In addition to recognizing the best poetry at home and abroad, the Griffin Prize has a long-standing tradition of recruiting truly outstanding judges. This year's group includes the British poet Alice Oswald, author most recently of Memorial, an exceptional volume of verse that reimagines Homer's The Iliad. Ahead of this year's ceremony, The Globe asked Oswald about her experience on the prize jury.
I was excited when you were named as a judge for this prize, because it seemed to me that the temperament of your own work would perhaps collide in interesting ways with the Canadian submissions for this prize. How much did you know of Canadian poetry before you began reading for the prize? What was your sense of it?
I've always admired Anne Carson's work, perhaps because it is borderless and unplaceable: a bit French, a bit Greek, slightly Cycladic, Hermetic, German, Canadian, lunar. Robert Bringhurst's work has a similarly international range, though his research into Haida culture tethers him (in a good way) to one part of the world. I was drawn to his writing early on because of my interest in oral traditions and through him came to know the poetry of Jan Zwicky – which I've loved. Tim Lilburn's book, Moosewood Sandhills, made a strong impression on me and perhaps because of that, I came to think of Canadian poetry as a quiet discipline – watchful and outdoor and philosophical.

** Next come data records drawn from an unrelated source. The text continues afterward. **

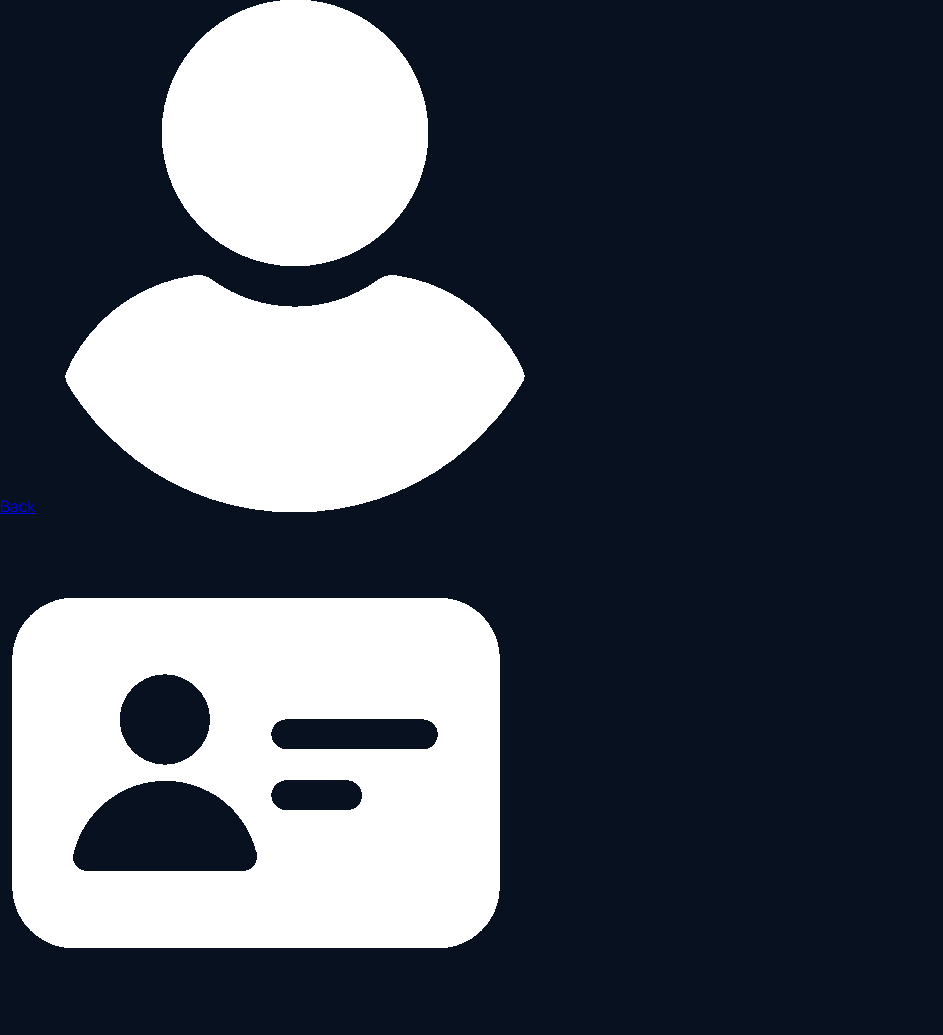
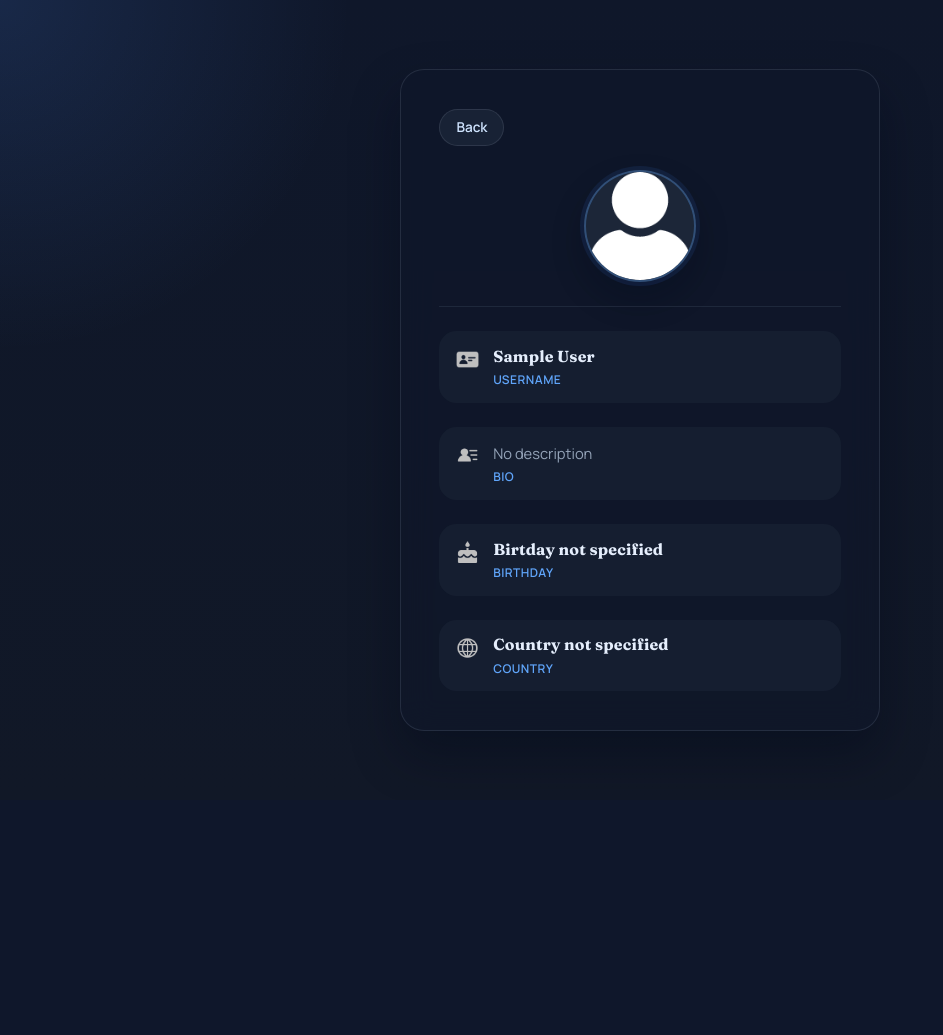
Before and after one commit to Chumus2/Zentro, a Django app: page /Profiles/check_profile/1/ in a window 1280 px wide. Shown: the top 1035 px of the page, without its empty margins (0-943 px from the left). After the commit the page ends 731 px from the top, so only its background shows below. Run offline with Django 4.2, Linux system fonts and the light colour scheme; the visitor is signed in with stand-in values (Sample User, id 1); data comes from the database, SQL or seed files in the repository.

Commit message:
Added styles

```diff
--- a/static/stylesheets/Profiles/Profiles.css
+++ b/static/stylesheets/Profiles/Profiles.css
@@ -0,0 +1,159 @@
+.Profile {
+    min-height: 100vh;
+    width: min(100%, 1820px);
+    margin: 0 auto;
+    display: flex;
+    align-items: center;
+    justify-content: center;
+    padding: clamp(1rem, 2vw, 1.5rem);
+    background:
+        radial-gradient(circle at top left, rgba(82, 146, 255, 0.14), transparent 22rem),
+        linear-gradient(180deg, #0f172a 0%, #111827 100%);
+    color: #e5eefc;
+    box-sizing: border-box;
+}
+
+.Profile a {
+    color: #cfe4ff;
+    text-decoration: none;
+}
+
+.Profile a:hover {
+    color: #f8fbff;
+}
+
+.Profile_Card {
+    display: flex;
+    flex-direction: column;
+    align-items: center;
+    gap: 1.5rem;
+    width: min(100%, 480px);
+    padding: clamp(1.5rem, 3vw, 2.5rem);
+    border: 1px solid rgba(148, 163, 184, 0.16);
+    border-radius: 1.5rem;
+    background: rgba(15, 23, 42, 0.88);
+    backdrop-filter: blur(16px);
+    box-shadow: 0 24px 48px rgba(2, 8, 23, 0.38);
+}
+
+.Profile_Back {
+    align-self: flex-start;
+    display: inline-flex;
+    align-items: center;
+    gap: 0.45rem;
+    padding: 0.55rem 1rem;
+    border: 1px solid rgba(148, 163, 184, 0.16);
+    border-radius: 999px;
+    background: rgba(30, 41, 59, 0.72);
+    color: #cfe4ff;
+    font-size: 0.85rem;
+    font-weight: 600;
+    transition: transform 0.2s ease, background-color 0.2s ease, border-color 0.2s ease, box-shadow 0.2s ease;
+}
+
+.Profile_Back:hover {
+    transform: translateY(-1px);
+    background: rgba(51, 65, 85, 0.86);
+    box-shadow: 0 10px 24px rgba(15, 23, 42, 0.2);
+    color: #f8fbff;
+}
+
+.Profile_Avatar {
+    width: 7rem;
+    height: 7rem;
+    flex-shrink: 0;
+    object-fit: cover;
+    border-radius: 50%;
+    border: 2px solid rgba(96, 165, 250, 0.32);
+    background: rgba(30, 41, 59, 0.92);
+    box-shadow: 0 0 0 4px rgba(59, 130, 246, 0.1), 0 16px 32px rgba(2, 8, 23, 0.3);
+}
+
+.Profile_Divider {
+    width: 100%;
+    margin: 0;
+    border: 0;
+    border-top: 1px solid rgba(148, 163, 184, 0.12);
+}
+
+.Profile_Row {
+    display: flex;
+    align-items: flex-start;
+    gap: 0.9rem;
+    width: 100%;
+    padding: 0.85rem 1rem;
+    border: 1px solid transparent;
+    border-radius: 1.1rem;
+    background: rgba(30, 41, 59, 0.45);
+    transition: background-color 0.2s ease, border-color 0.2s ease, transform 0.2s ease;
+}
+
+.Profile_Row:hover {
+    background: rgba(59, 130, 246, 0.1);
+    border-color: rgba(96, 165, 250, 0.18);
+    transform: translateY(-1px);
+}
+
+.Profile_Row_Icon {
+    width: 1.4rem;
+    height: 1.4rem;
+    flex-shrink: 0;
+    object-fit: contain;
+    margin-top: 0.15rem;
+    filter: brightness(0) invert(0.75);
+}
+
+.Profile_Row_Body {
+    display: flex;
+    flex-direction: column;
+    gap: 0.15rem;
+    min-width: 0;
+}
+
+.Profile_Row_Body h2 {
+    margin: 0;
+    font-size: 1rem;
+    font-weight: 700;
+    color: #e5eefc;
+    letter-spacing: 0.01em;
+    line-height: 1.35;
+    overflow: hidden;
+    text-overflow: ellipsis;
+    white-space: nowrap;
+}
+
+.Profile_Row_Body p {
+    margin: 0;
+    font-size: 0.92rem;
+    color: #94a3b8;
+    line-height: 1.55;
+    word-break: break-word;
+}
+
+.Profile_Row_Body small {
+    margin-top: 0.1rem;
+    font-size: 0.75rem;
+    color: #60a5fa;
+    font-weight: 600;
+    letter-spacing: 0.04em;
+    text-transform: uppercase;
+}
+
+
+@media (max-width: 640px) {
+    .Profile {
+        padding: 0.85rem;
+        align-items: flex-start;
+    }
+
+    .Profile_Card {
+        width: 100%;
+        padding: 1.25rem;
+        gap: 1.1rem;
+    }
+
+    .Profile_Avatar {
+        width: 5.5rem;
+        height: 5.5rem;
+    }
+}
--- a/templates/Profiles/Profiles.html
+++ b/templates/Profiles/Profiles.html
@@ -6,63 +6,71 @@
 {% endblock %}
 
 {% block styles %}
-    <link rel="stylesheet" href="stylesheets/Profiles/Profiles.css">
+    <link rel="stylesheet" href="{% static 'stylesheets/Profiles/Profiles.css' %}">
 {% endblock %}
 
 {% block content %}
 
-    <div>
+    <div class="Profile">
 
-        <div>
+        <div class="Profile_Card">
 
-            <a href="{% url 'Main' %}" target="_self">Back</a>
+            <a href="{% url 'Main' %}" target="_self" class="Profile_Back">Back</a>
 
             {% if user.profile.icon %}
-                <img src="{{ user.profile.icon.url }}" loading="lazy">
+                <img src="{{ user.profile.icon.url }}" loading="lazy" class="Profile_Avatar">
             {% else %}
-                <img src="{% static 'images/DefaultProfileIcon.png' %}" loading="lazy">
+                <img src="{% static 'images/DefaultProfileIcon.png' %}" loading="lazy" class="Profile_Avatar">
             {% endif %}
 
-            <div>
-                <img src="{% static 'images/UsernameIcon.png' %}" loading="lazy">
+            <hr class="Profile_Divider">
+
+            <div class="Profile_Row">
+                <img class="Profile_Row_Icon" src="{% static 'images/UsernameIcon.png' %}" loading="lazy">
+
+                <div class="Profile_Row_Body">
                     <h2>{{ user.name }}</h2>
                     <small>Username</small>
                 </div>
+            </div>
 
-            <div>
-                <img src="{% static 'images/BioIcon.png' %}" loading="lazy">
+            <div class="Profile_Row">
+                <img class="Profile_Row_Icon" src="{% static 'images/BioIcon.png' %}" loading="lazy">
 
+                <div class="Profile_Row_Body">
                     {% if user.profile.bio %}
                         <p>{{ user.profile.bio|default:'' }}</p>
                     {% else %}
                         <p>No description</p>
                     {% endif %}
-
                     <small>Bio</small>
                 </div>
+            </div>
 
-            <div>
-                <img src="{% static 'images/BirthdayIcon.png' %}" loading="lazy">
+            <div class="Profile_Row">
+                <img class="Profile_Row_Icon" src="{% static 'images/BirthdayIcon.png' %}" loading="lazy">
 
+                <div class="Profile_Row_Body">
                     {% if user.profile.birthday %}
                         <h2>{{ user.profile.birthday }}</h2>
                     {% else %}
                         <h2>Birtday not specified</h2>
                     {% endif %}
-
                     <small>Birthday</small>
                 </div>
+            </div>
 
-            <div>
-                <img src="{% static 'images/CountryIcon.png' %}" loading="lazy">
+            <div class="Profile_Row">
+                <img class="Profile_Row_Icon" src="{% static 'images/CountryIcon.png' %}" loading="lazy">
 
+                <div class="Profile_Row_Body">
                     {% if user.profile.country %}
                         <h2>{{ user.profile.country.name }}</h2>
                     {% else %}
                         <h2>Country not specified</h2>
                     {% endif %}
-
                     <small>Country</small>
+                </div>
             </div>
 
         </div>
```
Lines whose indentation alone changed are shown as unchanged.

Did the submissions you read line up with that sense? What surprised you (or didn't, I suppose!) about them?
I was astonished by the quantity and variety of Canadian submissions. Poetry is hard at work out there! It was particularly good for me to come across so much urban Canadian poetry – I liked its humour and swiftness.

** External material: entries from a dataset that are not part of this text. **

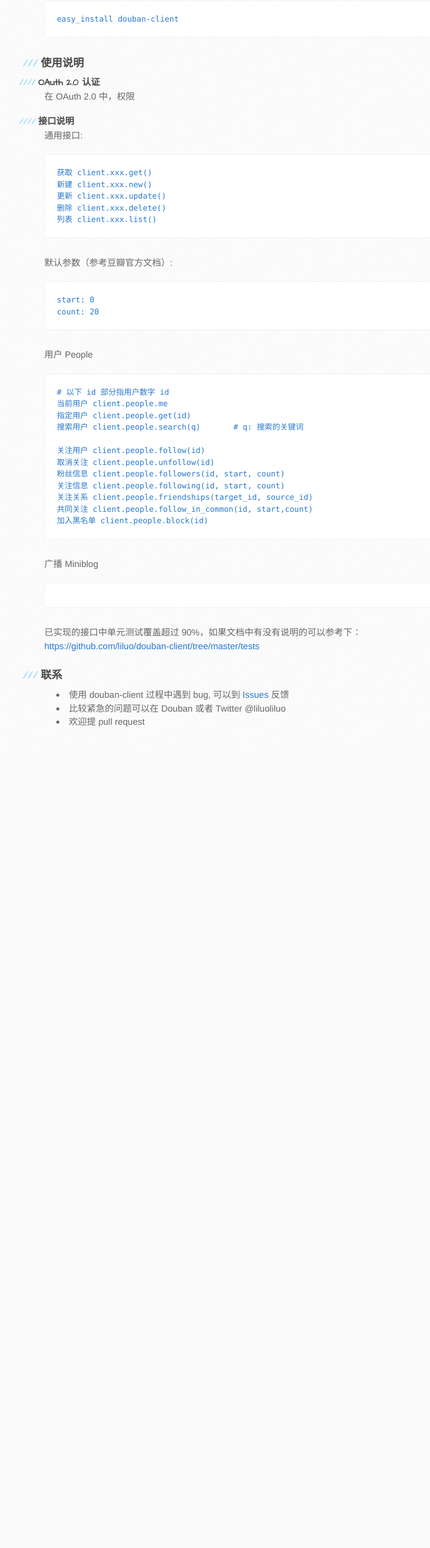
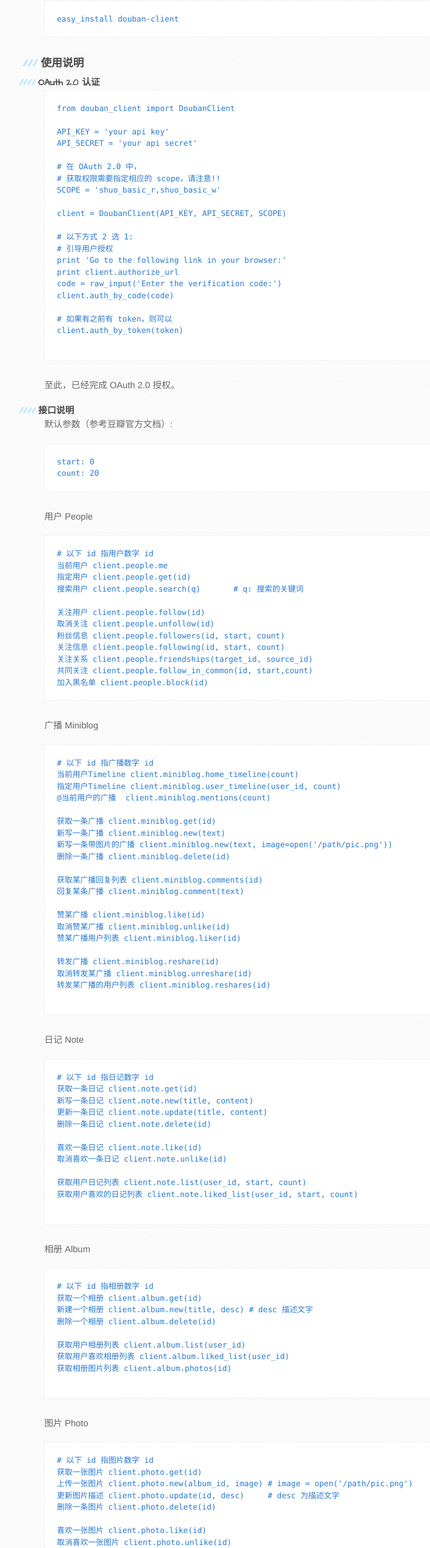
Before and after one commit to douban/douban-client, a plain HTML site: page index.html in a window 1280 px wide. Shown: the part 1060-3640 px from the top of the page at 60% size, without its empty margins (96-814 px from the left). Before the commit the page ends 2317 px from the top, so only its background shows below. Drawn offline with Linux system fonts and the light colour scheme.

Commit message:
Create gh-pages branch via GitHub

```diff
--- a/index.html
+++ b/index.html
@@ -68,18 +68,32 @@
 
 <h4>OAuth 2.0 认证</h4>
 
-<p>在 OAuth 2.0 中，权限</p>
+<pre><code>from douban_client import DoubanClient
+
+API_KEY = 'your api key'
+API_SECRET = 'your api secret'
+
+# 在 OAuth 2.0 中，
+# 获取权限需要指定相应的 scope，请注意!!
+SCOPE = 'shuo_basic_r,shuo_basic_w'
+
+client = DoubanClient(API_KEY, API_SECRET, SCOPE)
+
+# 以下方式 2 选 1:
+# 引导用户授权
+print 'Go to the following link in your browser:'
+print client.authorize_url
+code = raw_input('Enter the verification code:')
+client.auth_by_code(code)
+
+# 如果有之前有 token，则可以
+client.auth_by_token(token)
+
+</code></pre>
+
+<p>至此，已经完成 OAuth 2.0 授权。</p>
 
 <h4>接口说明</h4>
-
-<p>通用接口:</p>
-
-<pre><code>获取 client.xxx.get()
-新建 client.xxx.new()
-更新 client.xxx.update()
-删除 client.xxx.delete()
-列表 client.xxx.list()
-</code></pre>
 
 <p>默认参数（参考豆瓣官方文档）:</p>
 
@@ -89,7 +103,7 @@
 
 <p><strong>用户 People</strong></p>
 
-<pre><code># 以下 id 部分指用户数字 id
+<pre><code># 以下 id 指用户数字 id
 当前用户 client.people.me
 指定用户 client.people.get(id)
 搜索用户 client.people.search(q)       # q: 搜索的关键词
@@ -105,7 +119,71 @@
 
 <p><strong>广播 Miniblog</strong></p>
 
-<pre><code></code></pre>
+<pre><code># 以下 id 指广播数字 id
+当前用户Timeline client.miniblog.home_timeline(count)
+指定用户Timeline client.miniblog.user_timeline(user_id, count)
+@当前用户的广播  client.miniblog.mentions(count)
+
+获取一条广播 client.miniblog.get(id)
+新写一条广播 client.miniblog.new(text)
+新写一条带图片的广播 client.miniblog.new(text, image=open('/path/pic.png'))
+删除一条广播 client.miniblog.delete(id)
+
+获取某广播回复列表 client.miniblog.comments(id)
+回复某条广播 client.miniblog.comment(text)
+
+赞某广播 client.miniblog.like(id)
+取消赞某广播 client.miniblog.unlike(id)
+赞某广播用户列表 client.miniblog.liker(id)
+
+转发广播 client.miniblog.reshare(id)
+取消转发某广播 client.miniblog.unreshare(id)
+转发某广播的用户列表 client.miniblog.reshares(id)
+
+</code></pre>
+
+<p><strong>日记 Note</strong></p>
+
+<pre><code># 以下 id 指日记数字 id
+获取一条日记 client.note.get(id)
+新写一条日记 client.note.new(title, content)
+更新一条日记 client.note.update(title, content)
+删除一条日记 client.note.delete(id)
+
+喜欢一条日记 client.note.like(id)
+取消喜欢一条日记 client.note.unlike(id)
+
+获取用户日记列表 client.note.list(user_id, start, count)
+获取用户喜欢的日记列表 client.note.liked_list(user_id, start, count)
+
+</code></pre>
+
+<p><strong>相册 Album</strong></p>
+
+<pre><code># 以下 id 指相册数字 id
+获取一个相册 client.album.get(id)
+新建一个相册 client.album.new(title, desc) # desc 描述文字
+删除一个相册 client.album.delete(id)
+
+获取用户相册列表 client.album.list(user_id)
+获取用户喜欢相册列表 client.album.liked_list(user_id)
+获取相册图片列表 client.album.photos(id)
+
+</code></pre>
+
+<p><strong>图片 Photo</strong></p>
+
+<pre><code># 以下 id 指图片数字 id
+获取一张图片 client.photo.get(id)
+上传一张图片 client.photo.new(album_id, image) # image = open('/path/pic.png')
+更新图片描述 client.photo.update(id, desc)     # desc 为描述文字
+删除一条图片 client.photo.delete(id)
+
+喜欢一张图片 client.photo.like(id)
+取消喜欢一张图片 client.photo.unlike(id)
+
+</code></pre>
+
 <p>已实现的接口中单元测试覆盖超过 90%，如果文档中有没有说明的可以参考下： <a href="https://github.com/liluo/douban-client/tree/master/tests">https://github.com/liluo/douban-client/tree/master/tests</a></p>
 
 <h3>联系</h3>
```
Also changed, not shown: params.json (+1 -1 lines).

Did you notice any particular trends or through lines that set the Canadian submissions apart from the international ones?
There was a certain modesty to the Canadian submissions. Sometimes this manifested as a bashful attentiveness to the natural world, sometimes as a self-deprecating humour in the face of the urban world. Modesty is a good quality, although too much of it might deprive a poem of necessary contradictions. Related to this modesty there seemed to be a strain of anxiety about land ownership – which at its most interesting emerged as a disturbance or wavering in the language.
I've watched with great interest as a younger generation of British poets seems to be coalescing – I'm thinking of some of your Faber and Faber colleagues, in Jack Underwood and Emily Berry, and writers such as Rebecca Perry, whose first book I quite liked. What is new and interesting in British verse? Where is it going next?
I'm no expert in new English verse because I don't live at the centre of it, but I've been excited by the effect of American rap on younger poets. Performance poetry is no longer looked on as inferior to page poetry and I think that has brought drama and increased clarity to the poetry world. Kate Tempest's work is well-known, but there are plenty of others. There's also room for experimental work, with digital poetry now more widely known and a lot of visual or audio poetry installed in public places – and, as you mention, there is a wave of interesting new poets, including Rebecca Perry, Sam Riviere, Russell Jones, Harry Mann, Fiona Benson, et cetera. So I would say that poetry is thriving in its world – but there is a wider context, in which the arts are being undervalued in schools and universities and underfunded across the country. I do think our culture is suffering from the unequal education systems that now operate over here.
I've previously argued that the division between the Canadian and International categories should be dissolved, and it should just be one big thing – that doing so, in fact, is necessary to the long-term legitimacy of the Griffin Prize. What do you think of that idea?
Yes, I agree with this. Writers must always shed their categories and it would surely stimulate Canadian poets to feel they were competing internationally.
This interview has been condensed and edited.